- [DATA FOR PROCESSING]:
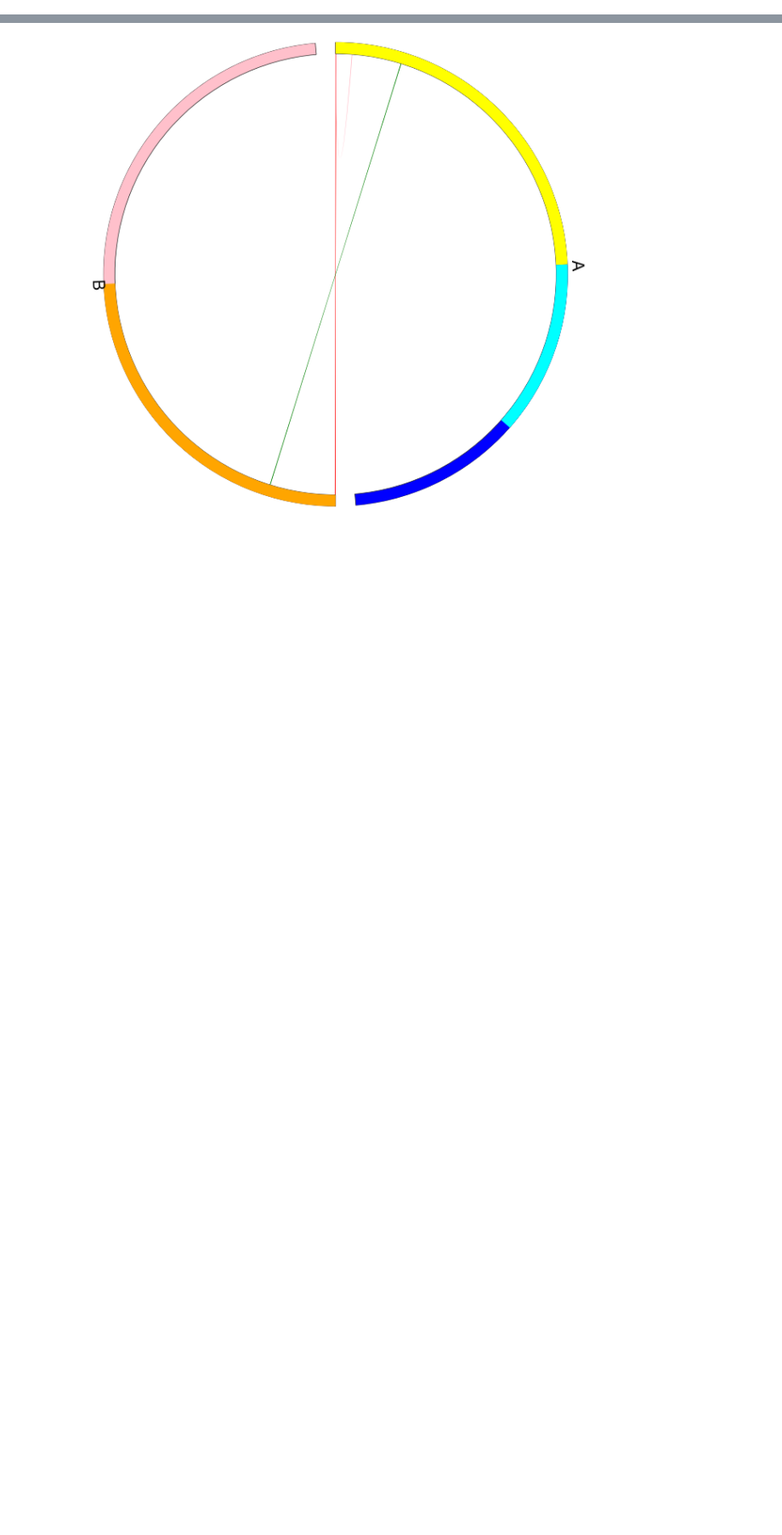
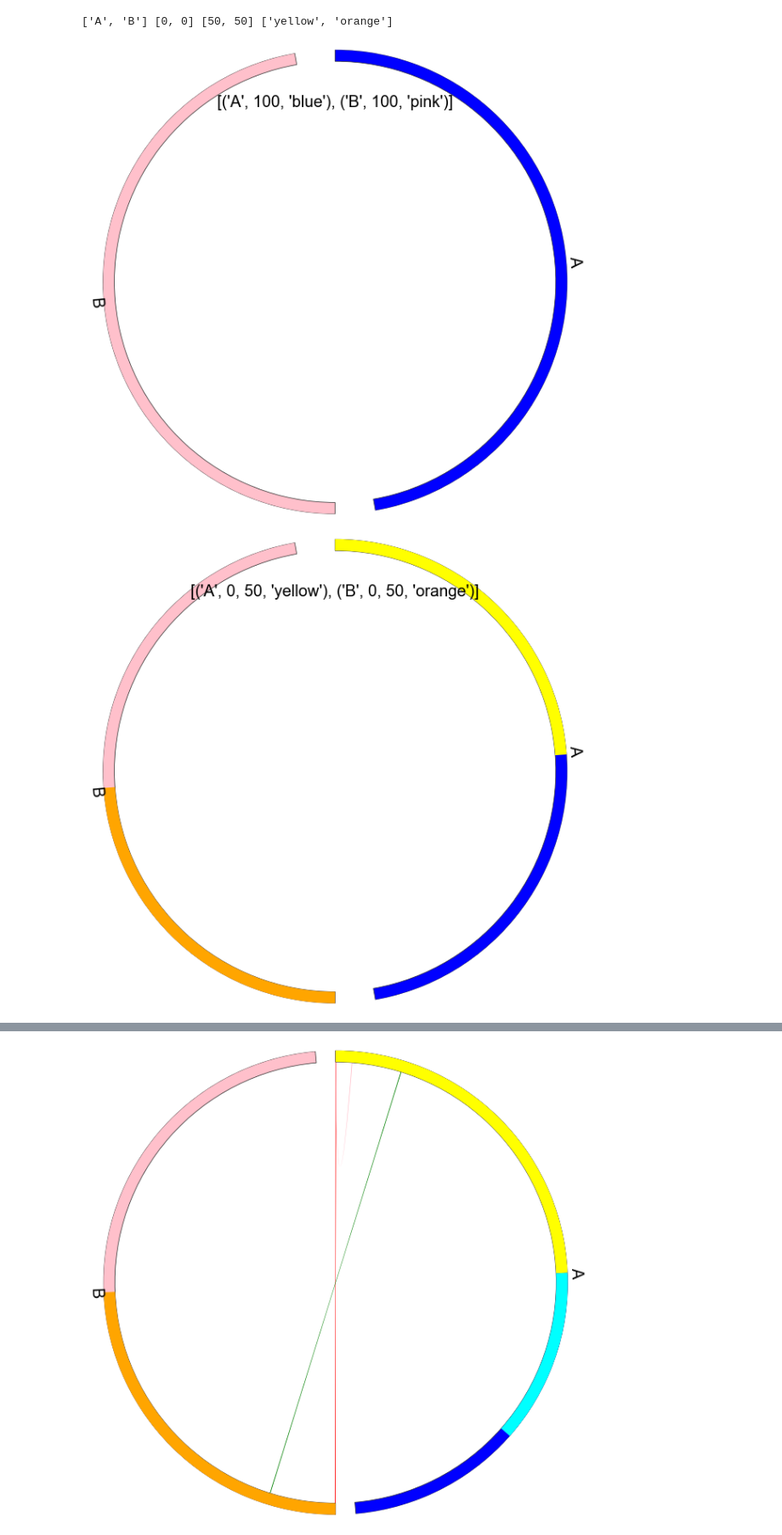
Before and after one commit to britzinger/unh_mod1.0, a Jupyter notebook: main_test.ipynb, the cells around one changed output, grey strips where cells are left out. Shown at 85% size. Saved outputs shown, nothing was run; the diff lists cells and outputs as text; code cells hidden in the pictures; blank space fills up the shorter version.

```diff
--- a/main_test.ipynb
+++ b/main_test.ipynb
@@ -124,12 +90,64 @@ print(net_parts,net_starts,net_lens,net_colr)
+# %%
+
+part_rows = [ ('A',100, 'blue'),
+              ('B',100, 'pink')]
+
+net_rows  = [ ('A',0, 50, 'yellow'),
+              ('B',0, 50, 'orange')]
+net_rows_shift =  [
+               ('A',0, 50, 'yellow'),
+               ('A',51, 100, 'purple'),
+               ('B',0, 50, 'orange'),
+            ]
+net_rows_shift_cor  = [
+                ('A',0, 50, 'yellow'),
+                ('A',50, 49, 'purple'),
+                ('B',0, 50, 'orange'),
+                ('B',50, 49, 'green'),
+              ]
+net_rows5  = [ ('A',0, 25, 'yellow'),
+               ('A',25, 30, 'purple'), #25+30=55
+               ('A',55, 44, 'red'),    # 55+44 = 99
+               ('B',0, 50, 'orange'),
+               ('B',50, 49, 'green'),
+              ]
+
+nodes1 = [
+        # id, col, width, ,d,dw,n,  net in rows:
+        # test edges
+        (('A', 0,1, 1000), ('B',0,1, 1000), 'red'),
+        (('A', 0,1, 1000), ('A',24,25, 1000), 'pink'), # A25 - ONE LESS
+        (('A', 98,99, 1000), ('B',98,99, 1000), 'green'), # A25 - ONE LESS
+        # (('A', 98,1, 1000), ('B',98,1, 1000), 'green'), # A25 - ONE LESS
+
+        # middle
+        # (('A', 5,6, 1000), ('B',7,8, 1000), 'pink'),
+        # (('A', 5,6, 1000), ('A',5,6, 1000), 'black'), # same start end - not drawn
+        ]
+
+def vert(rows,pos):
+    return [ row[pos] for row in rows ]
+
+net_parts = vert(net_rows,0)
+net_starts = vert(net_rows,1)
+net_lens = vert(net_rows,2)
+net_colr = vert(net_rows,3)
+print(net_parts,net_starts,net_lens,net_colr)
+# %% [output]
+['A', 'B'] [0, 0] [50, 50] ['yellow', 'orange']
 # %%
 def test1():
-    c1 = PlotParts(part_rows)
+    interspace = 10
+    c1 = PlotParts(part_rows,interspace)
     c1.figure.suptitle("\n\n"+str(part_rows), fontsize=20)
 
-    c2 = PlotParts(part_rows)
+    c2 = PlotParts(part_rows,interspace)
     PlotNetworksColor(net_rows,c2)
     c2.figure.suptitle("\n\n"+str(net_rows), fontsize=20)
 test1()
+# %% [output]
+[figure, added]
+[figure, added]
 # %%
 # Plot 2 networks for A - shifted incorrectly
 def test2():
```
Also changed, not shown: parts of 14 cells of this notebook, 11 other files.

- [TASK DESCRIPTION]: The copy must include every record exactly and none of the pictures.

- [ANSWER SECTION]:
Before and after one commit to britzinger/unh_mod1.0, a Jupyter notebook: main_test.ipynb, the cells around one changed output, grey strips where cells are left out. Shown at 85% size. Saved outputs shown, nothing was run; the diff lists cells and outputs as text; code cells hidden in the pictures; blank space fills up the shorter version.

```diff
--- a/main_test.ipynb
+++ b/main_test.ipynb
@@ -124,12 +90,64 @@ print(net_parts,net_starts,net_lens,net_colr)
+# %%
+
+part_rows = [ ('A',100, 'blue'),
+              ('B',100, 'pink')]
+
+net_rows  = [ ('A',0, 50, 'yellow'),
+              ('B',0, 50, 'orange')]
+net_rows_shift =  [
+               ('A',0, 50, 'yellow'),
+               ('A',51, 100, 'purple'),
+               ('B',0, 50, 'orange'),
+            ]
+net_rows_shift_cor  = [
+                ('A',0, 50, 'yellow'),
+                ('A',50, 49, 'purple'),
+                ('B',0, 50, 'orange'),
+                ('B',50, 49, 'green'),
+              ]
+net_rows5  = [ ('A',0, 25, 'yellow'),
+               ('A',25, 30, 'purple'), #25+30=55
+               ('A',55, 44, 'red'),    # 55+44 = 99
+               ('B',0, 50, 'orange'),
+               ('B',50, 49, 'green'),
+              ]
+
+nodes1 = [
+        # id, col, width, ,d,dw,n,  net in rows:
+        # test edges
+        (('A', 0,1, 1000), ('B',0,1, 1000), 'red'),
+        (('A', 0,1, 1000), ('A',24,25, 1000), 'pink'), # A25 - ONE LESS
+        (('A', 98,99, 1000), ('B',98,99, 1000), 'green'), # A25 - ONE LESS
+        # (('A', 98,1, 1000), ('B',98,1, 1000), 'green'), # A25 - ONE LESS
+
+        # middle
+        # (('A', 5,6, 1000), ('B',7,8, 1000), 'pink'),
+        # (('A', 5,6, 1000), ('A',5,6, 1000), 'black'), # same start end - not drawn
+        ]
+
+def vert(rows,pos):
+    return [ row[pos] for row in rows ]
+
+net_parts = vert(net_rows,0)
+net_starts = vert(net_rows,1)
+net_lens = vert(net_rows,2)
+net_colr = vert(net_rows,3)
+print(net_parts,net_starts,net_lens,net_colr)
+# %% [output]
+['A', 'B'] [0, 0] [50, 50] ['yellow', 'orange']
 # %%
 def test1():
-    c1 = PlotParts(part_rows)
+    interspace = 10
+    c1 = PlotParts(part_rows,interspace)
     c1.figure.suptitle("\n\n"+str(part_rows), fontsize=20)
 
-    c2 = PlotParts(part_rows)
+    c2 = PlotParts(part_rows,interspace)
     PlotNetworksColor(net_rows,c2)
     c2.figure.suptitle("\n\n"+str(net_rows), fontsize=20)
 test1()
+# %% [output]
+[figure, added]
+[figure, added]
 # %%
 # Plot 2 networks for A - shifted incorrectly
 def test2():
```
Also changed, not shown: parts of 14 cells of this notebook, 11 other files.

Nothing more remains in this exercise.